* _DIRECTIONS_
Scan the data below and copy each line where "solid" occurs.

* _DATA PROVIDED_
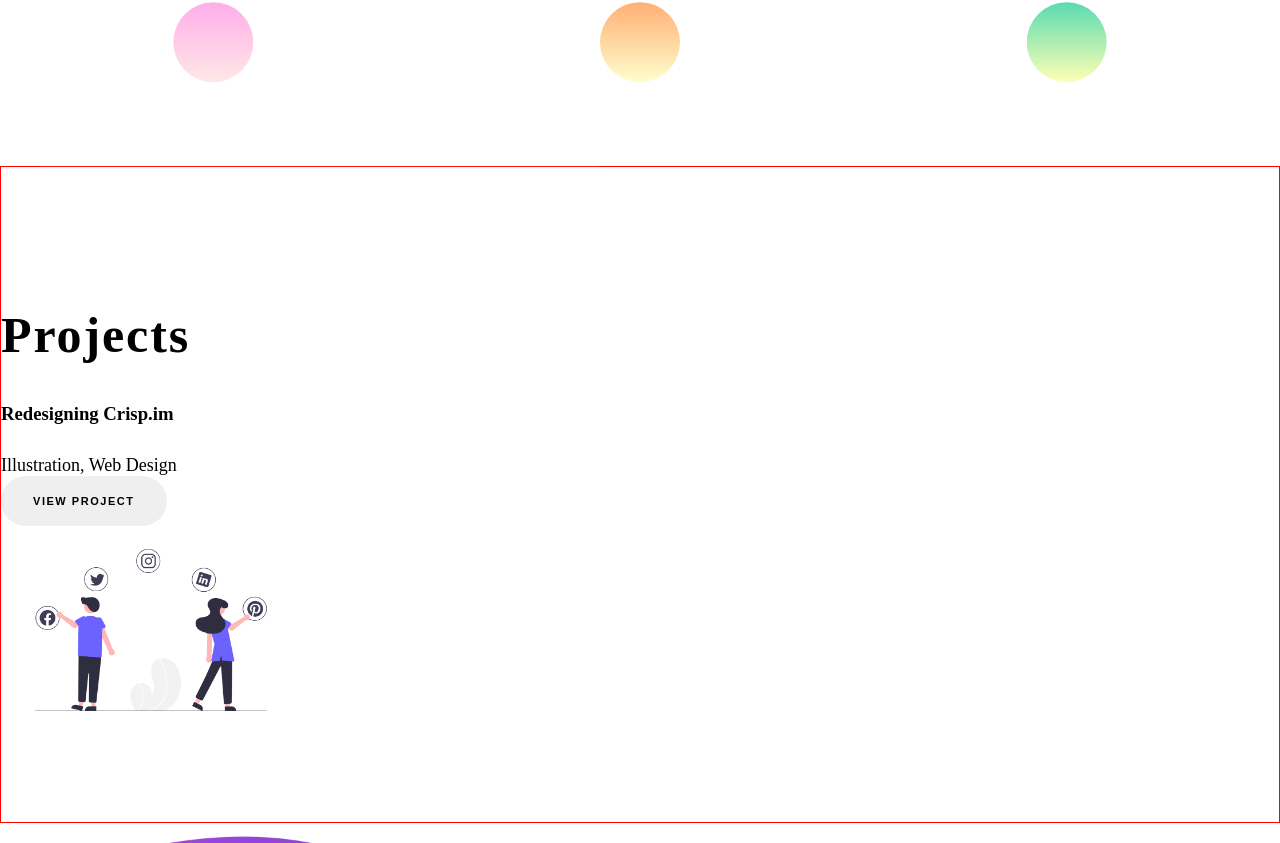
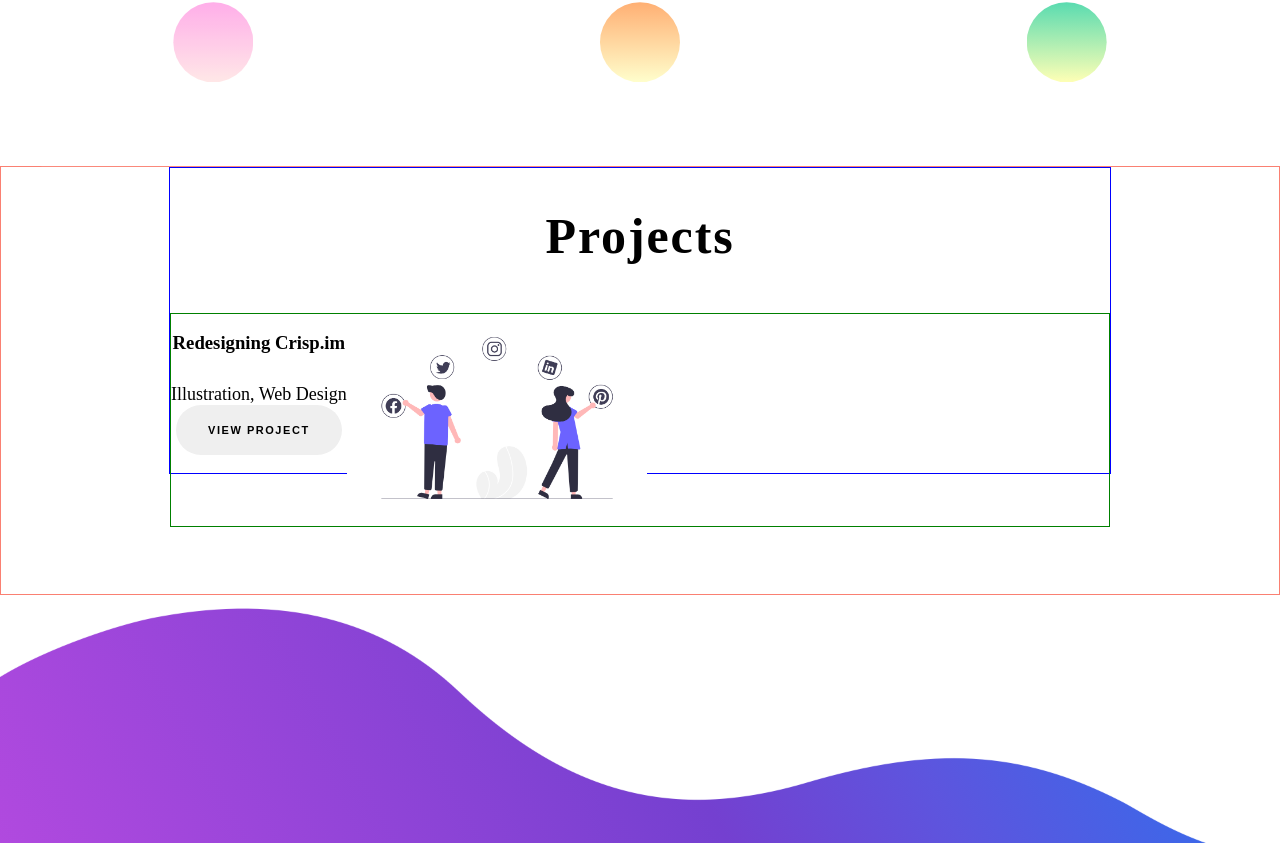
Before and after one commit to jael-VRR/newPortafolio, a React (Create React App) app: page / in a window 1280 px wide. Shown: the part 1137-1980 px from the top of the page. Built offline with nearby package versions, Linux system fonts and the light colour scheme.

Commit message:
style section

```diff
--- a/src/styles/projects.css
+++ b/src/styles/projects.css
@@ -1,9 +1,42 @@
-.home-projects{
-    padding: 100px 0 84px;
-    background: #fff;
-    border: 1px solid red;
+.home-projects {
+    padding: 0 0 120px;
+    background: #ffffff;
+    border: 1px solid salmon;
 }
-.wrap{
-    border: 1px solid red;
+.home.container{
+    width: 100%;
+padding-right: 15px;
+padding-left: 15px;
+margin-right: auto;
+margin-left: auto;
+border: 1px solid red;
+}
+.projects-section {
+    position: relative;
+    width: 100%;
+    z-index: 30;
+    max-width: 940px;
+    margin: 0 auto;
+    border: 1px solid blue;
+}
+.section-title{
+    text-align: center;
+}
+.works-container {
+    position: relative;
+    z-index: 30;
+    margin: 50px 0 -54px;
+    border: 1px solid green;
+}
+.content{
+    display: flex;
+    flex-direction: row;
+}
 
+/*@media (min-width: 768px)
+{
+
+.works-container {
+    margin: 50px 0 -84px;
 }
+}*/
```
* * *
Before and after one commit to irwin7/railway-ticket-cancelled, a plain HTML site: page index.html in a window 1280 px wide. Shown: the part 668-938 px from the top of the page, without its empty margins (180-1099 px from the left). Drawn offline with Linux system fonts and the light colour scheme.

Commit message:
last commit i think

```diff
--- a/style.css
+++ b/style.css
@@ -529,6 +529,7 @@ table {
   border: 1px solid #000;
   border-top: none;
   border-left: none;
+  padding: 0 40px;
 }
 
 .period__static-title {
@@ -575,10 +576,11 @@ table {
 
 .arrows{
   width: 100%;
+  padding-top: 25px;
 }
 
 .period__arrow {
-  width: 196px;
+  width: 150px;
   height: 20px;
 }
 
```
---
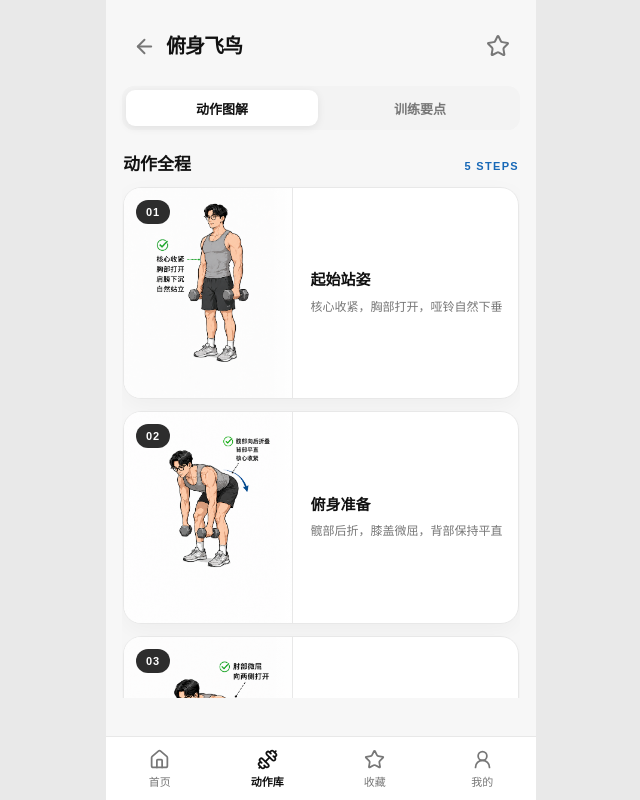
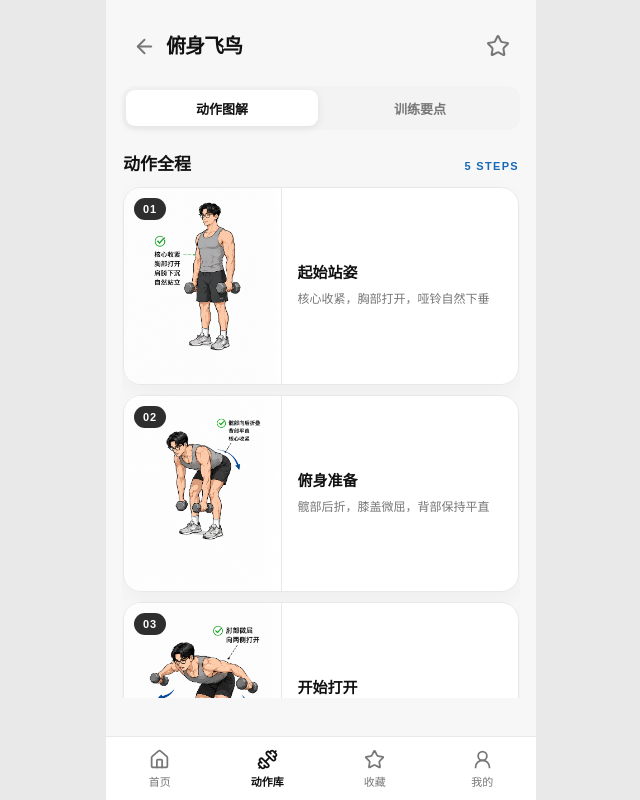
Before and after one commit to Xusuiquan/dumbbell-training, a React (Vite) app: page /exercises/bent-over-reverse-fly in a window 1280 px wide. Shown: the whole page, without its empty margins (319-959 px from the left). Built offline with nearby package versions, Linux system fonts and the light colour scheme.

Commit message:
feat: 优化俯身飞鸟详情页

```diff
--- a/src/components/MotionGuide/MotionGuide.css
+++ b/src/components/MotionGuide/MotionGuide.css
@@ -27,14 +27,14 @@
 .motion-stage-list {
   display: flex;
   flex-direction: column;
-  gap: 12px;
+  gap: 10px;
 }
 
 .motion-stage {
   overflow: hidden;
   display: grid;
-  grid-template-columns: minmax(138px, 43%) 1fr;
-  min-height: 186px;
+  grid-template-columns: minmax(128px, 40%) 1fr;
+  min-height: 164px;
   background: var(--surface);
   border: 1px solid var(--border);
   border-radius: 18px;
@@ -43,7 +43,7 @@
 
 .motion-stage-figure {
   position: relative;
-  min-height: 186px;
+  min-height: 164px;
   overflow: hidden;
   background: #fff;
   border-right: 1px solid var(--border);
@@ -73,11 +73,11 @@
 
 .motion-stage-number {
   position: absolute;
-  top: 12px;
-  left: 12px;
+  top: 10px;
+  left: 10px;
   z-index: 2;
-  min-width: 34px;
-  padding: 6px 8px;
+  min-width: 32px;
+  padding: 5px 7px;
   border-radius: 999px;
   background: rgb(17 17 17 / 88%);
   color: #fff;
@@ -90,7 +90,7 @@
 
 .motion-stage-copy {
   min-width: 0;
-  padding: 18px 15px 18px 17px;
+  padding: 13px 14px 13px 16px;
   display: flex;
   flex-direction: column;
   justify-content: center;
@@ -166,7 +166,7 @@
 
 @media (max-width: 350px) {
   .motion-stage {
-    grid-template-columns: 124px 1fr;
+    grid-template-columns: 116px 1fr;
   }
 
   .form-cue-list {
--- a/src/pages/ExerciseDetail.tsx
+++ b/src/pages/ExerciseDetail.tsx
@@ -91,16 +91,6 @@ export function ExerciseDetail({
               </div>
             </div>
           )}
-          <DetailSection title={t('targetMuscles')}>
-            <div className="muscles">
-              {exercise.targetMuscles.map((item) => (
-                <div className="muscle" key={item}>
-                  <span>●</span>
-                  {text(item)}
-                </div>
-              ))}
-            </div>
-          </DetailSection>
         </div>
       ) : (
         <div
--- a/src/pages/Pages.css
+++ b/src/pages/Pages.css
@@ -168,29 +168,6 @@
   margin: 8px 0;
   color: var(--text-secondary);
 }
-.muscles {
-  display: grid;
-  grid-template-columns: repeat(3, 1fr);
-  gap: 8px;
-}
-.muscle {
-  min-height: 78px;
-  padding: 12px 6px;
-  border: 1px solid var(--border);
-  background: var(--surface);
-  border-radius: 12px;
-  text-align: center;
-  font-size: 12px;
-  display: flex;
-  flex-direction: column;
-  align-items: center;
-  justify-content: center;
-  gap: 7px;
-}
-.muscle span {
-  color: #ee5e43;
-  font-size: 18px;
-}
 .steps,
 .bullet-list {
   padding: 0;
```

* _EXERCISE RESPONSE_
-    border: 1px solid red;
+    border: 1px solid salmon;
-    border: 1px solid red;
+border: 1px solid red;
+    border: 1px solid blue;
+    border: 1px solid green;
   border: 1px solid #000;
   border: 1px solid var(--border);
   border-right: 1px solid var(--border);
-  border: 1px solid var(--border);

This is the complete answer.